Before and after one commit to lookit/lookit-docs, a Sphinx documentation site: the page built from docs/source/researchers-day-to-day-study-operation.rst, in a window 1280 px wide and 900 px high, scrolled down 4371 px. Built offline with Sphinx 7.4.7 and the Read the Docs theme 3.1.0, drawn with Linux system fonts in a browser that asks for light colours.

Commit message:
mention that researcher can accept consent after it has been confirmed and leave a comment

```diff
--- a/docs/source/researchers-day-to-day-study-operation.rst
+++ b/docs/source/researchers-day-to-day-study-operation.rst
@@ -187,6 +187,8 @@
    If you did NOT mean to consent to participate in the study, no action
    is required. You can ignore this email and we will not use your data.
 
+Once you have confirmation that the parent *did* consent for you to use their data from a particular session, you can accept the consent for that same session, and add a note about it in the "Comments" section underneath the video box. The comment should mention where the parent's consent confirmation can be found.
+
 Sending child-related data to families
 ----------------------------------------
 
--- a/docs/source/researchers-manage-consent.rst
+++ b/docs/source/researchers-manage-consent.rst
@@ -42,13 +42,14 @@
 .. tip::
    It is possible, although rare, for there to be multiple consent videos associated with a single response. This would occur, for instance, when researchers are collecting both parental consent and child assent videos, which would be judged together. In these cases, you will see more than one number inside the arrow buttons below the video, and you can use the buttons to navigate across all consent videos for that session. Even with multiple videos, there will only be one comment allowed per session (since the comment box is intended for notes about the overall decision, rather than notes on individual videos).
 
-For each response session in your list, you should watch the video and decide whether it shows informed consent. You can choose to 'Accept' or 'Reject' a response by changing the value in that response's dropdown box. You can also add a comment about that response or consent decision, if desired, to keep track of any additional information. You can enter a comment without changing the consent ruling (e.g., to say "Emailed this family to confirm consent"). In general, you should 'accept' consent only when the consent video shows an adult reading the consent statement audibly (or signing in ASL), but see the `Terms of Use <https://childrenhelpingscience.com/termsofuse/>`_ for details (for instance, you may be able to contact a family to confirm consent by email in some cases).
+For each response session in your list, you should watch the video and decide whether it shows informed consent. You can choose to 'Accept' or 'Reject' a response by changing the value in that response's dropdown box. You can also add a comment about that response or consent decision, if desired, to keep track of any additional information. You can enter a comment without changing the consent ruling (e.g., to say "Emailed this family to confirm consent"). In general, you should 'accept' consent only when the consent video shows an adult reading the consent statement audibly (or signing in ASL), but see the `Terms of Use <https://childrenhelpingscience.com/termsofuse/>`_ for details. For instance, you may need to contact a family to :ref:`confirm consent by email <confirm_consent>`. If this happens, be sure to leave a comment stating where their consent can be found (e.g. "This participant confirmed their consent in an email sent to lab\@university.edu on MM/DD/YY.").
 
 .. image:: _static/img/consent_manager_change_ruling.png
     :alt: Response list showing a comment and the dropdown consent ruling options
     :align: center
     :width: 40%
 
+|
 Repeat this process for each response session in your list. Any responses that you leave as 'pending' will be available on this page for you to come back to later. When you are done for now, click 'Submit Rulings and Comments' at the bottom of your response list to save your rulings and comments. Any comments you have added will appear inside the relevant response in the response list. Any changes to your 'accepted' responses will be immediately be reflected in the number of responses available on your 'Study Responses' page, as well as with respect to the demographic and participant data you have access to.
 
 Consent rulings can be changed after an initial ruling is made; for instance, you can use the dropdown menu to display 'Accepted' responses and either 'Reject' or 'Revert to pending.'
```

• _Problem statement_: Only lines holding the word "have" are wanted, so copy each of them from the records above.

• _Problem solution_:
+Once you have confirmation that the parent *did* consent for you to use their data from a particular session, you can accept the consent for that same session, and add a note about it in the "Comments" section underneath the video box. The comment should mention where the parent's consent confirmation can be found.
 Repeat this process for each response session in your list. Any responses that you leave as 'pending' will be available on this page for you to come back to later. When you are done for now, click 'Submit Rulings and Comments' at the bottom of your response list to save your rulings and comments. Any comments you have added will appear inside the relevant response in the response list. Any changes to your 'accepted' responses will be immediately be reflected in the number of responses available on your 'Study Responses' page, as well as with respect to the demographic and participant data you have access to.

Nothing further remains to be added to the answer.